a) a community that, because of its relatively small population or for any other reason, has been unable to fully participate in the integrated social and economic life of Kenya as a whole,
b) a traditional community that, out of a need or desire to preserve its unique culture and identity from assimilation, has remained outside the integrated social and economic life of Kenya as a whole,
c) an indigenous community that has retained and maintained a traditional lifestyle and livelihood based on a hunter or gatherer economy; or
d) pastoral persons and communities, whether they are—
i. nomadic; or
ii. a settled community that, because of its relative geographic isolation, has experienced only marginal participation in the integrated social and economic life of Kenya as a whole; and a “marginalised group” means a group of people who, because of laws or practices before, on, or after the effective date, were or are disadvantaged by discrimination on one or more of the grounds in Article 27 (4);
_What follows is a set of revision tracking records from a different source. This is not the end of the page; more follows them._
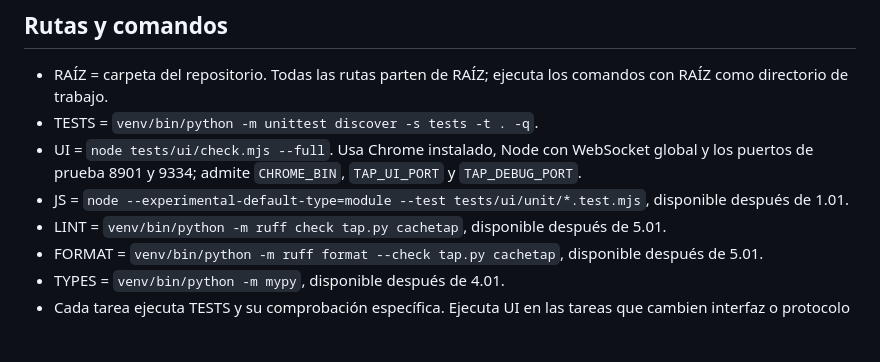
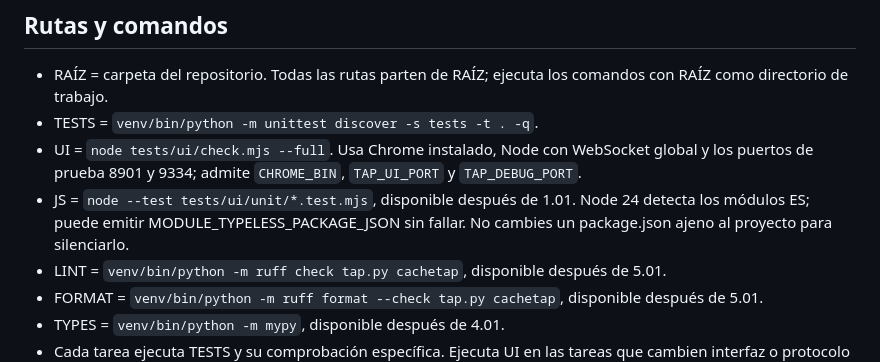
Before and after one commit to julio-ct96/llm-cache-tap, a Markdown page: .plans/buenas-practicas/reglas.md, the part around the change. Drawn GitHub-style; blank space fills up the shorter version.

Commit message:
fix(plan): use the supported Node test command 🧯

```diff
--- a/.plans/buenas-practicas/reglas.md
+++ b/.plans/buenas-practicas/reglas.md
@@ -7,7 +7,7 @@ Lee este fichero, la fila de tu tarea en el índice y tu fichero de tarea. Las d
 - RAÍZ = carpeta del repositorio. Todas las rutas parten de RAÍZ; ejecuta los comandos con RAÍZ como directorio de trabajo.
 - TESTS = `venv/bin/python -m unittest discover -s tests -t . -q`.
 - UI = `node tests/ui/check.mjs --full`. Usa Chrome instalado, Node con WebSocket global y los puertos de prueba 8901 y 9334; admite `CHROME_BIN`, `TAP_UI_PORT` y `TAP_DEBUG_PORT`.
-- JS = `node --experimental-default-type=module --test tests/ui/unit/*.test.mjs`, disponible después de 1.01.
+- JS = `node --test tests/ui/unit/*.test.mjs`, disponible después de 1.01. Node 24 detecta los módulos ES; puede emitir MODULE_TYPELESS_PACKAGE_JSON sin fallar. No cambies un package.json ajeno al proyecto para silenciarlo.
 - LINT = `venv/bin/python -m ruff check tap.py cachetap`, disponible después de 5.01.
 - FORMAT = `venv/bin/python -m ruff format --check tap.py cachetap`, disponible después de 5.01.
 - TYPES = `venv/bin/python -m mypy`, disponible después de 4.01.
```
Also changed, not shown: 1 other file.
Article 27 of the Constitution states that to give full effect to the realization of the rights under that article that every person is equal before the law and has the right to equal protection and equal benefit of the law, that women and men have rights to equal opportunities in political economic and social spheres that the state shall not discriminate directly or indirectly against any person on any ground including race, sex, pregnancy, marital status, health status, ethnic or social origin colour, age, disability, religion, conscience, belief, culture, dress language or birth, the State shall take legislative and other measures including affirmative action programmes and policies designed to redress any disadvantages suffered by individuals or groups because of past discrimination.
In the County set up it’s up to the County Assemblies and the County Governments to take legislative and other measures including affirmative action programmes and policies to address the plight, disadvantages of the minorities and marginalized groups.
There is no doubt that in the counties of Kakamega, Bungoma, Busia, Vihiga, and neighbouring Trans Nzoia have within them minorities and marginalized groups. In Bungoma County, the Sabaot, the Bongomek, the Batura, the Tesos are minorities and where the sections of the Sabaots have even petitioned to be administered in Trans Nzoia County. That state of affairs prevails in all the Counties of the region. The issues of minorities and marginalized groups affect people, human beings and it is West Fm’s position those matters that affect people are matters that cannot, ought not to be swept under the carpet, treated causally, delayed in being resolved. They require courageous action, swift concrete measures. Delay is unacceptable. It only deepens bitterness and suffering on those affected and who’ve been disadvantaged through historical injustices.
The elected leaders of the region at both the national and County level must address the challenges of the minorities and marginalized groups for that is a Constitutional duty and it’s a shame that nine years since the Constitution of Kenya 2010 was promulgated, those issues have not been dealt with at all. It is urgent that we address the dictates of the minorities and marginalized communities forthwith before any constitutional amendments are undertaken. It is a betrayal of the Constitution to pretend the grievances of the minority and marginalized are not urgent.